# REQUIREMENT
As soon as the line containing "FASE 3: ARQUITECTURA\nBishop" appears in the material below, start returning lines exactly, and end with the line containing "FASE 4: DESARROLLO".

# DATA TO EXAMINE
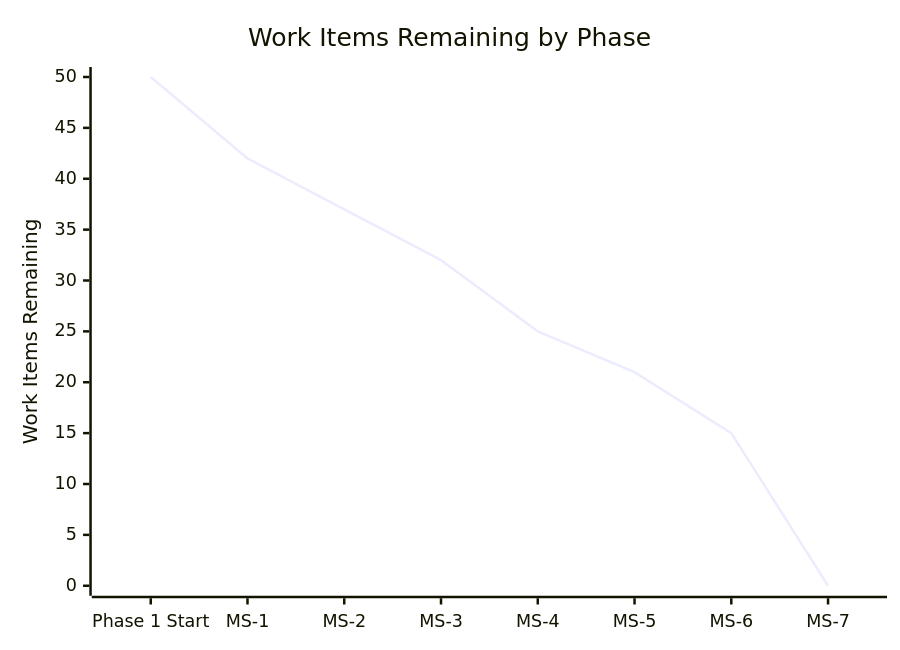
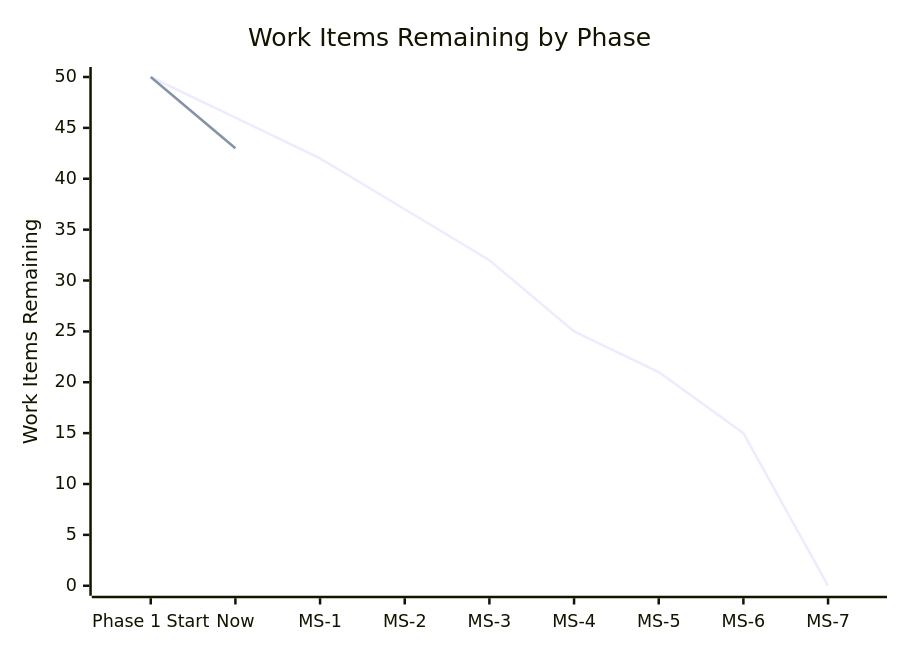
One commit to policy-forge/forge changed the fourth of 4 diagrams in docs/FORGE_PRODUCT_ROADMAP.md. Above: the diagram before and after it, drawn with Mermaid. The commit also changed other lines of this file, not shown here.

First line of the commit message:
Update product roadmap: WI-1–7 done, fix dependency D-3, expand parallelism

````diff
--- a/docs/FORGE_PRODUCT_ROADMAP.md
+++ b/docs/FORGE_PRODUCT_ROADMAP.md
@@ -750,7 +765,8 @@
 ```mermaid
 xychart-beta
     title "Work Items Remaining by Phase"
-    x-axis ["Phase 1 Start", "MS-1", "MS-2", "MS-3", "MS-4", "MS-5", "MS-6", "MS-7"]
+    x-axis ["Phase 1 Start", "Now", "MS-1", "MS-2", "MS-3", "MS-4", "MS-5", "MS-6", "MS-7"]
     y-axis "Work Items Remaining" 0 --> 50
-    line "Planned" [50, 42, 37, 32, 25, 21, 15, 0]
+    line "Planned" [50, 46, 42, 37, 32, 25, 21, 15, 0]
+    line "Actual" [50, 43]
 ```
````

--

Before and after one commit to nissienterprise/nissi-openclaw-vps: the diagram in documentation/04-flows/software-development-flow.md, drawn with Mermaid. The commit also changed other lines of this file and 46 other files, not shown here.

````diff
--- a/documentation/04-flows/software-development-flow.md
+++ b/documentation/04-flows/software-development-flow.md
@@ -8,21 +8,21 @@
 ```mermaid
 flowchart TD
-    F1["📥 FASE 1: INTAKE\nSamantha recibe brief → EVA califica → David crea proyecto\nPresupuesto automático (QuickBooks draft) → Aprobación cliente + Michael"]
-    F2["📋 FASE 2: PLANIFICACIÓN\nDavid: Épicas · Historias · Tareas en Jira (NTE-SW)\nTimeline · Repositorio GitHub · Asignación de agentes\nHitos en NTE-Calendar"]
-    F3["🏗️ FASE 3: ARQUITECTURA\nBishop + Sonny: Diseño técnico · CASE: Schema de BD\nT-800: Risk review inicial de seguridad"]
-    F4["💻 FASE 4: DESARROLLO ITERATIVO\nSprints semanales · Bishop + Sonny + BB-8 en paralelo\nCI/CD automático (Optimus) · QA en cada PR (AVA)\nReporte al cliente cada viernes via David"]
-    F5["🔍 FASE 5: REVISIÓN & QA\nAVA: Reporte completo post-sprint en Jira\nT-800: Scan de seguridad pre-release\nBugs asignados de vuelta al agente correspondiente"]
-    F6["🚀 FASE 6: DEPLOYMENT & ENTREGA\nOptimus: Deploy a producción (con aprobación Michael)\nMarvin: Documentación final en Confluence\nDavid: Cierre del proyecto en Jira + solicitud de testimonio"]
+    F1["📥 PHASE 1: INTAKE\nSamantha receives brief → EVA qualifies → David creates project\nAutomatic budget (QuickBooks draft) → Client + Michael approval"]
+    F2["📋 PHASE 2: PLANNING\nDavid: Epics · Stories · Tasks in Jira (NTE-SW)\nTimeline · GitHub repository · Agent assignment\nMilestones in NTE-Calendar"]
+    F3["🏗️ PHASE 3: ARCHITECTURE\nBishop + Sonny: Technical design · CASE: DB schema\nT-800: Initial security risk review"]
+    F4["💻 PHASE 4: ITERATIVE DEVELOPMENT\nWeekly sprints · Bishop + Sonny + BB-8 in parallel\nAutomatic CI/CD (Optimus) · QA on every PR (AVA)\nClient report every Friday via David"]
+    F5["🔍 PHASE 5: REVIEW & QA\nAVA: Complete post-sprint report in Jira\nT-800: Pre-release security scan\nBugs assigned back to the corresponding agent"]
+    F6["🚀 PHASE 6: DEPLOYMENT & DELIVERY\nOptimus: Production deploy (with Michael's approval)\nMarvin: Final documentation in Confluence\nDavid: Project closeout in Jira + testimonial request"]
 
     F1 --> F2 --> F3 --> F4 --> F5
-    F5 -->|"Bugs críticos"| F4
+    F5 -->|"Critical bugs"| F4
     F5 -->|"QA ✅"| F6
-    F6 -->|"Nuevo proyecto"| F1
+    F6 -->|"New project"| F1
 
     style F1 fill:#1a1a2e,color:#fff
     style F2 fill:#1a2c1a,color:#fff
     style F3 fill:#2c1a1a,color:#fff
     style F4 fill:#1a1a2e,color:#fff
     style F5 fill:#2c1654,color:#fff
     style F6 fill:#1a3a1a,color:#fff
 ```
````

* * *

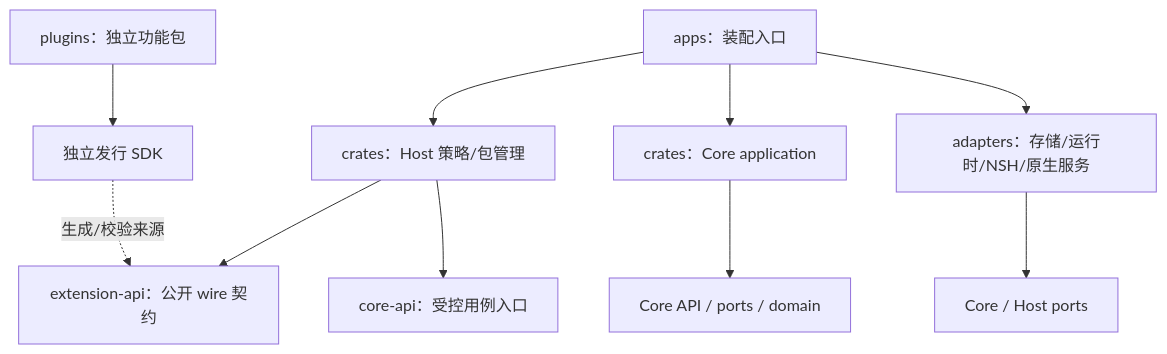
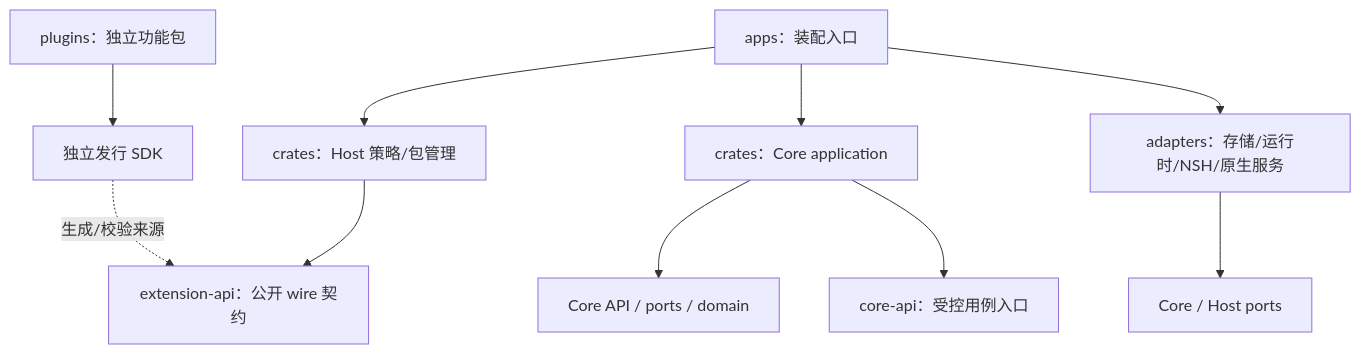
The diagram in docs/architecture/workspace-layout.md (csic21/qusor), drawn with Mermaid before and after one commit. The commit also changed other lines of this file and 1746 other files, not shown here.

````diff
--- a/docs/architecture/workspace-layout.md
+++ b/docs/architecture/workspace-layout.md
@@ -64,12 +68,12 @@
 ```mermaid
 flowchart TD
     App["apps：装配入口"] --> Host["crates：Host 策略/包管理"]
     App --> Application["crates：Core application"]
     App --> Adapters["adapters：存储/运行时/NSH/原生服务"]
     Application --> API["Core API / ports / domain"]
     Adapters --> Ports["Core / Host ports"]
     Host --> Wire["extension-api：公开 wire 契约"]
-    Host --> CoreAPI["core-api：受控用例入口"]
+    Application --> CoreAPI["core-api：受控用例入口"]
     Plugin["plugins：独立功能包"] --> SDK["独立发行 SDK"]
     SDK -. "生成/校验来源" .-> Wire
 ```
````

# REPLY TO THE TASK
-    F3["🏗️ FASE 3: ARQUITECTURA\nBishop + Sonny: Diseño técnico · CASE: Schema de BD\nT-800: Risk review inicial de seguridad"]
-    F4["💻 FASE 4: DESARROLLO ITERATIVO\nSprints semanales · Bishop + Sonny + BB-8 en paralelo\nCI/CD automático (Optimus) · QA en cada PR (AVA)\nReporte al cliente cada viernes via David"]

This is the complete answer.